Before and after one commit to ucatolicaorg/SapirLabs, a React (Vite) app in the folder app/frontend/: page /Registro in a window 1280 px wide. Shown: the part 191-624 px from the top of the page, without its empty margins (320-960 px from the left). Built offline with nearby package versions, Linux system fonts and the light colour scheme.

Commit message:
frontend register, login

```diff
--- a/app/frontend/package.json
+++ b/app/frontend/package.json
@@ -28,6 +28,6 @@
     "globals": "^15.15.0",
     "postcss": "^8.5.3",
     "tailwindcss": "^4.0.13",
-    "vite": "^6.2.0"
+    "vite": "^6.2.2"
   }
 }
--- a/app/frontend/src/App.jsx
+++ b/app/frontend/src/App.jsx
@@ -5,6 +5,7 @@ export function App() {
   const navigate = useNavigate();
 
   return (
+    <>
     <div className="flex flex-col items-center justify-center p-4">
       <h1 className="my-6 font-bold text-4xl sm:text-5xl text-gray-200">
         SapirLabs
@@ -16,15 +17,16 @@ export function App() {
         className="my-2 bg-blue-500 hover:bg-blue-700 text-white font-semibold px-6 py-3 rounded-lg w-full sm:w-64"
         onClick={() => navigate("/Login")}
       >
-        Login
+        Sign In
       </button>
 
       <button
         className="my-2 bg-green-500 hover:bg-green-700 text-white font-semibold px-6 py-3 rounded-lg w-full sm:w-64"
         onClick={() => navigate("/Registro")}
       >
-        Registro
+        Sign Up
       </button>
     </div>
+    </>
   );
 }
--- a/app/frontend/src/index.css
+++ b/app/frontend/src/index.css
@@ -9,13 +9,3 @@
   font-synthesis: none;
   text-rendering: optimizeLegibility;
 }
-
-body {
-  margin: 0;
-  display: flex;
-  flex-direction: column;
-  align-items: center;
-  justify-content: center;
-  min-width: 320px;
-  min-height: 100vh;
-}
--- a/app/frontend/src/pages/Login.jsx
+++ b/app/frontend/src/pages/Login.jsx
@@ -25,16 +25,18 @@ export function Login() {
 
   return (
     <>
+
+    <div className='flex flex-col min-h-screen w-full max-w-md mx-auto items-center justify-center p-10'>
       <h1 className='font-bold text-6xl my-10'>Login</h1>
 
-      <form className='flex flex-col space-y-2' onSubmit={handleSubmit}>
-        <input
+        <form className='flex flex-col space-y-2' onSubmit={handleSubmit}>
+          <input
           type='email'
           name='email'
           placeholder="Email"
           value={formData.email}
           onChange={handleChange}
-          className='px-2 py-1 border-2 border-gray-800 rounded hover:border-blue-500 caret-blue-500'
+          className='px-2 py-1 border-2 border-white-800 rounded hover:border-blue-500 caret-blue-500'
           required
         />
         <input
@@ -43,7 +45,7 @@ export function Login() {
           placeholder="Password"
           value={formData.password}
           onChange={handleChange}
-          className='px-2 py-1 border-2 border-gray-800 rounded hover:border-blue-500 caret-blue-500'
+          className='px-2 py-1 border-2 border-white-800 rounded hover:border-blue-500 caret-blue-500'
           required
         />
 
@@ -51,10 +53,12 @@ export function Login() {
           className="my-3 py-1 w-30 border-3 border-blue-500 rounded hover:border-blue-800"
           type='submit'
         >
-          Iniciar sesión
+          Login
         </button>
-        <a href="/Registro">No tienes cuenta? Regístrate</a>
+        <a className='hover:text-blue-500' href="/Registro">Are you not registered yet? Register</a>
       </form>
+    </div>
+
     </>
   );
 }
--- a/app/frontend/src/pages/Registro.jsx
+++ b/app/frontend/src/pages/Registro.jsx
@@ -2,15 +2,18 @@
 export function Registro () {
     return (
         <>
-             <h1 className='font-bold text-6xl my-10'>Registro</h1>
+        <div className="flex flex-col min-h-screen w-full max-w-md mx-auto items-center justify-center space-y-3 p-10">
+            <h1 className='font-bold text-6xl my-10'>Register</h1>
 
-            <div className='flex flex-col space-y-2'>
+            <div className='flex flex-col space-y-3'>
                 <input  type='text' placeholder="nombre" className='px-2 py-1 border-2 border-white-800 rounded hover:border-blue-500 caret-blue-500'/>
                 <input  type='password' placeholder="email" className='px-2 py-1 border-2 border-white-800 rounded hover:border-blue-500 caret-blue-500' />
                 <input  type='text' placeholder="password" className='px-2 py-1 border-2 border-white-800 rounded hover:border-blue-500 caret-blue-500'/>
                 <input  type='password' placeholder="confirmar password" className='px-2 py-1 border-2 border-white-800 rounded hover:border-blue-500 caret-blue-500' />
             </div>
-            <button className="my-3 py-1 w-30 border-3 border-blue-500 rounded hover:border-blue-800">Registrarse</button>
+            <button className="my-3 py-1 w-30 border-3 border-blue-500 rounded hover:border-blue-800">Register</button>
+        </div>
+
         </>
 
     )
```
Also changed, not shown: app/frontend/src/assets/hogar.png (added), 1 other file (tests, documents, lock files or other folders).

──────────────────────────────

* Task statement
A faithful copy of the whole listing is needed.

* Exercise solution
Before and after one commit to ucatolicaorg/SapirLabs, a React (Vite) app in the folder app/frontend/: page /Registro in a window 1280 px wide. Shown: the part 191-624 px from the top of the page, without its empty margins (320-960 px from the left). Built offline with nearby package versions, Linux system fonts and the light colour scheme.

Commit message:
frontend register, login

```diff
--- a/app/frontend/package.json
+++ b/app/frontend/package.json
@@ -28,6 +28,6 @@
     "globals": "^15.15.0",
     "postcss": "^8.5.3",
     "tailwindcss": "^4.0.13",
-    "vite": "^6.2.0"
+    "vite": "^6.2.2"
   }
 }
--- a/app/frontend/src/App.jsx
+++ b/app/frontend/src/App.jsx
@@ -5,6 +5,7 @@ export function App() {
   const navigate = useNavigate();
 
   return (
+    <>
     <div className="flex flex-col items-center justify-center p-4">
       <h1 className="my-6 font-bold text-4xl sm:text-5xl text-gray-200">
         SapirLabs
@@ -16,15 +17,16 @@ export function App() {
         className="my-2 bg-blue-500 hover:bg-blue-700 text-white font-semibold px-6 py-3 rounded-lg w-full sm:w-64"
         onClick={() => navigate("/Login")}
       >
-        Login
+        Sign In
       </button>
 
       <button
         className="my-2 bg-green-500 hover:bg-green-700 text-white font-semibold px-6 py-3 rounded-lg w-full sm:w-64"
         onClick={() => navigate("/Registro")}
       >
-        Registro
+        Sign Up
       </button>
     </div>
+    </>
   );
 }
--- a/app/frontend/src/index.css
+++ b/app/frontend/src/index.css
@@ -9,13 +9,3 @@
   font-synthesis: none;
   text-rendering: optimizeLegibility;
 }
-
-body {
-  margin: 0;
-  display: flex;
-  flex-direction: column;
-  align-items: center;
-  justify-content: center;
-  min-width: 320px;
-  min-height: 100vh;
-}
--- a/app/frontend/src/pages/Login.jsx
+++ b/app/frontend/src/pages/Login.jsx
@@ -25,16 +25,18 @@ export function Login() {
 
   return (
     <>
+
+    <div className='flex flex-col min-h-screen w-full max-w-md mx-auto items-center justify-center p-10'>
       <h1 className='font-bold text-6xl my-10'>Login</h1>
 
-      <form className='flex flex-col space-y-2' onSubmit={handleSubmit}>
-        <input
+        <form className='flex flex-col space-y-2' onSubmit={handleSubmit}>
+          <input
           type='email'
           name='email'
           placeholder="Email"
           value={formData.email}
           onChange={handleChange}
-          className='px-2 py-1 border-2 border-gray-800 rounded hover:border-blue-500 caret-blue-500'
+          className='px-2 py-1 border-2 border-white-800 rounded hover:border-blue-500 caret-blue-500'
           required
         />
         <input
@@ -43,7 +45,7 @@ export function Login() {
           placeholder="Password"
           value={formData.password}
           onChange={handleChange}
-          className='px-2 py-1 border-2 border-gray-800 rounded hover:border-blue-500 caret-blue-500'
+          className='px-2 py-1 border-2 border-white-800 rounded hover:border-blue-500 caret-blue-500'
           required
         />
 
@@ -51,10 +53,12 @@ export function Login() {
           className="my-3 py-1 w-30 border-3 border-blue-500 rounded hover:border-blue-800"
           type='submit'
         >
-          Iniciar sesión
+          Login
         </button>
-        <a href="/Registro">No tienes cuenta? Regístrate</a>
+        <a className='hover:text-blue-500' href="/Registro">Are you not registered yet? Register</a>
       </form>
+    </div>
+
     </>
   );
 }
--- a/app/frontend/src/pages/Registro.jsx
+++ b/app/frontend/src/pages/Registro.jsx
@@ -2,15 +2,18 @@
 export function Registro () {
     return (
         <>
-             <h1 className='font-bold text-6xl my-10'>Registro</h1>
+        <div className="flex flex-col min-h-screen w-full max-w-md mx-auto items-center justify-center space-y-3 p-10">
+            <h1 className='font-bold text-6xl my-10'>Register</h1>
 
-            <div className='flex flex-col space-y-2'>
+            <div className='flex flex-col space-y-3'>
                 <input  type='text' placeholder="nombre" className='px-2 py-1 border-2 border-white-800 rounded hover:border-blue-500 caret-blue-500'/>
                 <input  type='password' placeholder="email" className='px-2 py-1 border-2 border-white-800 rounded hover:border-blue-500 caret-blue-500' />
                 <input  type='text' placeholder="password" className='px-2 py-1 border-2 border-white-800 rounded hover:border-blue-500 caret-blue-500'/>
                 <input  type='password' placeholder="confirmar password" className='px-2 py-1 border-2 border-white-800 rounded hover:border-blue-500 caret-blue-500' />
             </div>
-            <button className="my-3 py-1 w-30 border-3 border-blue-500 rounded hover:border-blue-800">Registrarse</button>
+            <button className="my-3 py-1 w-30 border-3 border-blue-500 rounded hover:border-blue-800">Register</button>
+        </div>
+
         </>
 
     )
```
Also changed, not shown: app/frontend/src/assets/hogar.png (added), 1 other file (tests, documents, lock files or other folders).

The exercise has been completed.